_Work required_:
Every line of the material must be restated exactly, though not its pictures.

== Data for this task ==

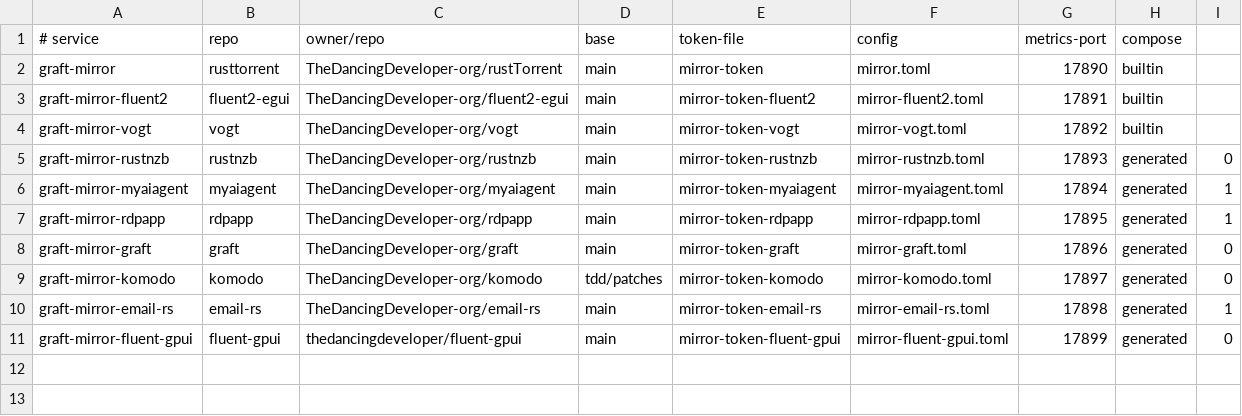
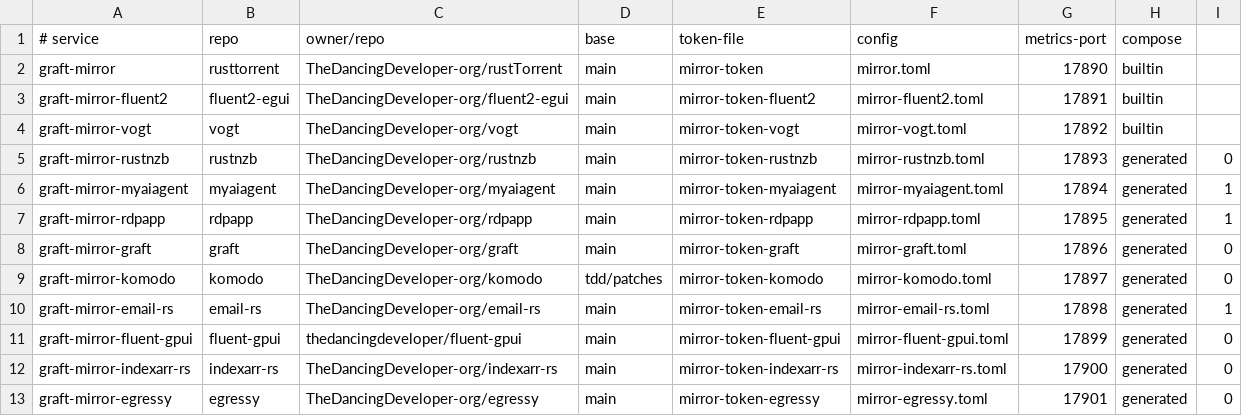
Before and after one commit to TheDancingDeveloper-org/graft, a TSV file: deploy/mirrors.tsv, drawn as a sheet; the diff names each change by its address in the sheet, - before the commit and + after, or states it on an @@ line.

Commit message:
deploy: onboard indexarr-rs and egressy onto graft-dev (WI-2757)
Adds TheDancingDeveloper-org/indexarr-rs and TheDancingDeveloper-org/egressy
(both public, main) as followed repositories: mirrors.tsv rows (private=0,
metrics ports 17900 and 17901), mirror-indexarr-rs.toml, mirror-egressy.toml
and the regenerated compose.onboarded.yml, matching deploy/onboard-repo.sh.

Checks: deploy/tests/*.sh pass; compose config -q clean.

Graft-Changeset: c5b27a9e4e469220f4613664dd6ec7b49dcee8c48639fa4f17fb9dcd82d1ceb79
Graft-Session: ses_01M69W96763SW6FD6SRA36XQ5P
Graft-Work-Item: WI-2757
Claimed-Author: thedancingdeveloper <306930456+thedancingdeveloper@users.noreply.github.com>
Graft-Batch: 29

```diff
--- a/deploy/mirrors.tsv
+++ b/deploy/mirrors.tsv
+row 12: graft-mirror-indexarr-rs | indexarr-rs | TheDancingDeveloper-org/indexarr-rs | main | mirror-token-indexarr-rs | mirror-indexarr-rs.toml | 17900 | generated | 0
+row 13: graft-mirror-egressy | egressy | TheDancingDeveloper-org/egressy | main | mirror-token-egressy | mirror-egressy.toml | 17901 | generated | 0
```
Also changed, not shown: 3 other files.
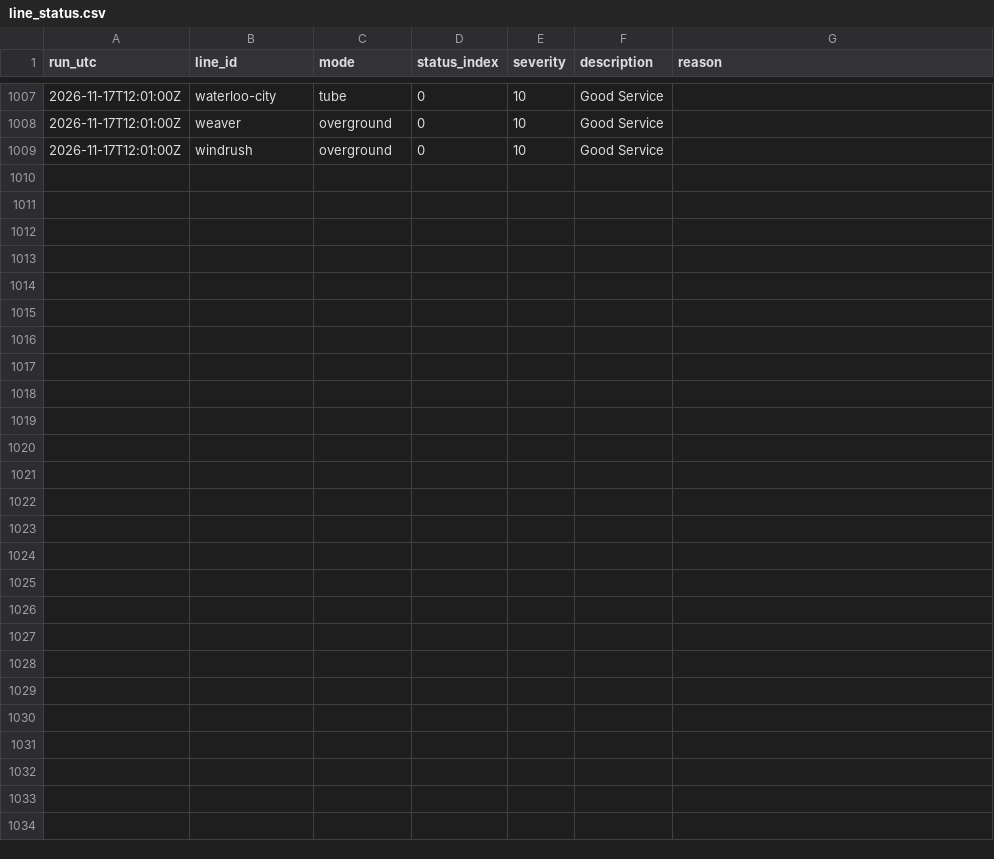
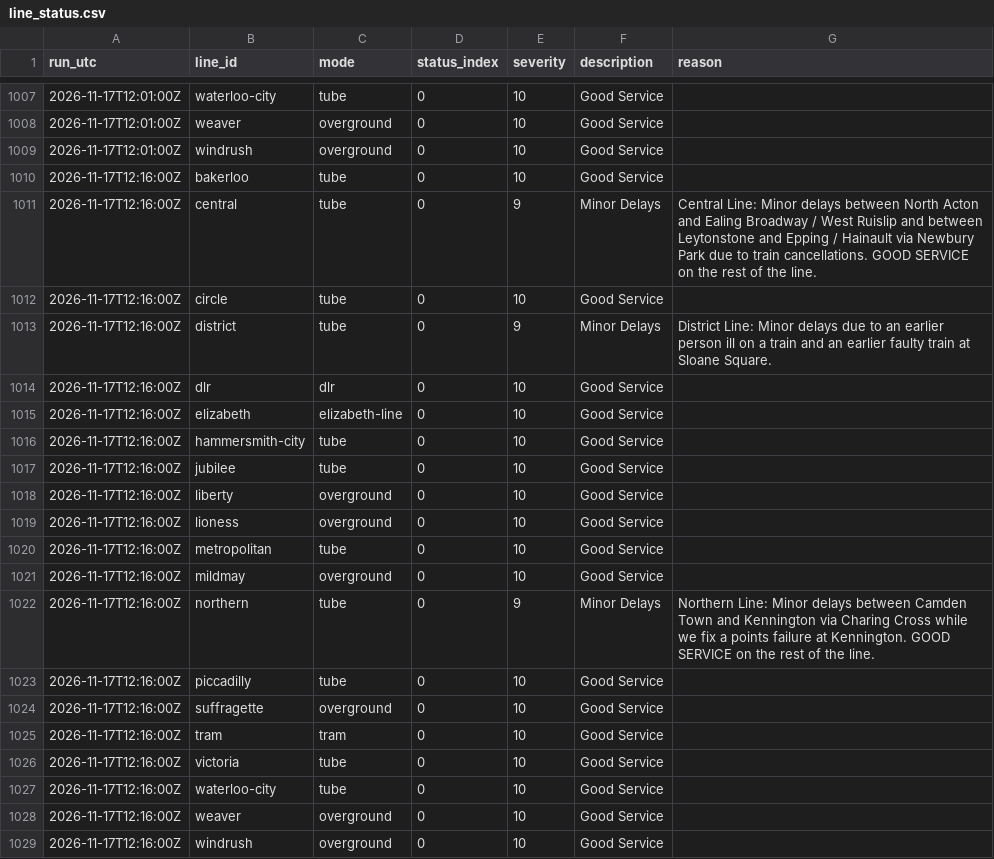
Before and after one commit to IbrahimJahwari/IbrahimJahwari.github.io, a CSV file: raw/2026-11-17/line_status.csv, drawn as a sheet; only a part is shown, gaps mark what is left out.

```diff
--- a/raw/2026-11-17/line_status.csv
+++ b/raw/2026-11-17/line_status.csv
@@ -1009 +1009,21 @@ run_utc,line_id,mode,status_index,severity,description,reason
 2026-11-17T12:01:00Z,windrush,overground,0,10,Good Service,
+2026-11-17T12:16:00Z,bakerloo,tube,0,10,Good Service,
+2026-11-17T12:16:00Z,central,tube,0,9,Minor Delays,Central Line: Minor delays between North Acton and Ealing Broadway / West Ruislip and between Leytonstone and Epping / Hainault via Newbury Park due to train cancellations. GOOD SERVICE on the rest of the line.
+2026-11-17T12:16:00Z,circle,tube,0,10,Good Service,
+2026-11-17T12:16:00Z,district,tube,0,9,Minor Delays,District Line: Minor delays due to an earlier person ill on a train and an earlier faulty train at Sloane Square.
+2026-11-17T12:16:00Z,dlr,dlr,0,10,Good Service,
+2026-11-17T12:16:00Z,elizabeth,elizabeth-line,0,10,Good Service,
+2026-11-17T12:16:00Z,hammersmith-city,tube,0,10,Good Service,
+2026-11-17T12:16:00Z,jubilee,tube,0,10,Good Service,
+2026-11-17T12:16:00Z,liberty,overground,0,10,Good Service,
+2026-11-17T12:16:00Z,lioness,overground,0,10,Good Service,
+2026-11-17T12:16:00Z,metropolitan,tube,0,10,Good Service,
+2026-11-17T12:16:00Z,mildmay,overground,0,10,Good Service,
+2026-11-17T12:16:00Z,northern,tube,0,9,Minor Delays,Northern Line: Minor delays between Camden Town and Kennington via Charing Cross while we fix a points failure at Kennington. GOOD SERVICE on the rest of the line.
+2026-11-17T12:16:00Z,piccadilly,tube,0,10,Good Service,
+2026-11-17T12:16:00Z,suffragette,overground,0,10,Good Service,
+2026-11-17T12:16:00Z,tram,tram,0,10,Good Service,
+2026-11-17T12:16:00Z,victoria,tube,0,10,Good Service,
+2026-11-17T12:16:00Z,waterloo-city,tube,0,10,Good Service,
+2026-11-17T12:16:00Z,weaver,overground,0,10,Good Service,
+2026-11-17T12:16:00Z,windrush,overground,0,10,Good Service,
```
Also changed, not shown: raw/2026-11-17/collection_log.csv, raw/2026-11-17/lifts.csv, 6 other files.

===

_Solution to this problem_:
Before and after one commit to TheDancingDeveloper-org/graft, a TSV file: deploy/mirrors.tsv, drawn as a sheet; the diff names each change by its address in the sheet, - before the commit and + after, or states it on an @@ line.

Commit message:
deploy: onboard indexarr-rs and egressy onto graft-dev (WI-2757)
Adds TheDancingDeveloper-org/indexarr-rs and TheDancingDeveloper-org/egressy
(both public, main) as followed repositories: mirrors.tsv rows (private=0,
metrics ports 17900 and 17901), mirror-indexarr-rs.toml, mirror-egressy.toml
and the regenerated compose.onboarded.yml, matching deploy/onboard-repo.sh.

Checks: deploy/tests/*.sh pass; compose config -q clean.

Graft-Changeset: c5b27a9e4e469220f4613664dd6ec7b49dcee8c48639fa4f17fb9dcd82d1ceb79
Graft-Session: ses_01M69W96763SW6FD6SRA36XQ5P
Graft-Work-Item: WI-2757
Claimed-Author: thedancingdeveloper <306930456+thedancingdeveloper@users.noreply.github.com>
Graft-Batch: 29

```diff
--- a/deploy/mirrors.tsv
+++ b/deploy/mirrors.tsv
+row 12: graft-mirror-indexarr-rs | indexarr-rs | TheDancingDeveloper-org/indexarr-rs | main | mirror-token-indexarr-rs | mirror-indexarr-rs.toml | 17900 | generated | 0
+row 13: graft-mirror-egressy | egressy | TheDancingDeveloper-org/egressy | main | mirror-token-egressy | mirror-egressy.toml | 17901 | generated | 0
```
Also changed, not shown: 3 other files.
Before and after one commit to IbrahimJahwari/IbrahimJahwari.github.io, a CSV file: raw/2026-11-17/line_status.csv, drawn as a sheet; only a part is shown, gaps mark what is left out.

```diff
--- a/raw/2026-11-17/line_status.csv
+++ b/raw/2026-11-17/line_status.csv
@@ -1009 +1009,21 @@ run_utc,line_id,mode,status_index,severity,description,reason
 2026-11-17T12:01:00Z,windrush,overground,0,10,Good Service,
+2026-11-17T12:16:00Z,bakerloo,tube,0,10,Good Service,
+2026-11-17T12:16:00Z,central,tube,0,9,Minor Delays,Central Line: Minor delays between North Acton and Ealing Broadway / West Ruislip and between Leytonstone and Epping / Hainault via Newbury Park due to train cancellations. GOOD SERVICE on the rest of the line.
+2026-11-17T12:16:00Z,circle,tube,0,10,Good Service,
+2026-11-17T12:16:00Z,district,tube,0,9,Minor Delays,District Line: Minor delays due to an earlier person ill on a train and an earlier faulty train at Sloane Square.
+2026-11-17T12:16:00Z,dlr,dlr,0,10,Good Service,
+2026-11-17T12:16:00Z,elizabeth,elizabeth-line,0,10,Good Service,
+2026-11-17T12:16:00Z,hammersmith-city,tube,0,10,Good Service,
+2026-11-17T12:16:00Z,jubilee,tube,0,10,Good Service,
+2026-11-17T12:16:00Z,liberty,overground,0,10,Good Service,
+2026-11-17T12:16:00Z,lioness,overground,0,10,Good Service,
+2026-11-17T12:16:00Z,metropolitan,tube,0,10,Good Service,
+2026-11-17T12:16:00Z,mildmay,overground,0,10,Good Service,
+2026-11-17T12:16:00Z,northern,tube,0,9,Minor Delays,Northern Line: Minor delays between Camden Town and Kennington via Charing Cross while we fix a points failure at Kennington. GOOD SERVICE on the rest of the line.
+2026-11-17T12:16:00Z,piccadilly,tube,0,10,Good Service,
+2026-11-17T12:16:00Z,suffragette,overground,0,10,Good Service,
+2026-11-17T12:16:00Z,tram,tram,0,10,Good Service,
+2026-11-17T12:16:00Z,victoria,tube,0,10,Good Service,
+2026-11-17T12:16:00Z,waterloo-city,tube,0,10,Good Service,
+2026-11-17T12:16:00Z,weaver,overground,0,10,Good Service,
+2026-11-17T12:16:00Z,windrush,overground,0,10,Good Service,
```
Also changed, not shown: raw/2026-11-17/collection_log.csv, raw/2026-11-17/lifts.csv, 6 other files.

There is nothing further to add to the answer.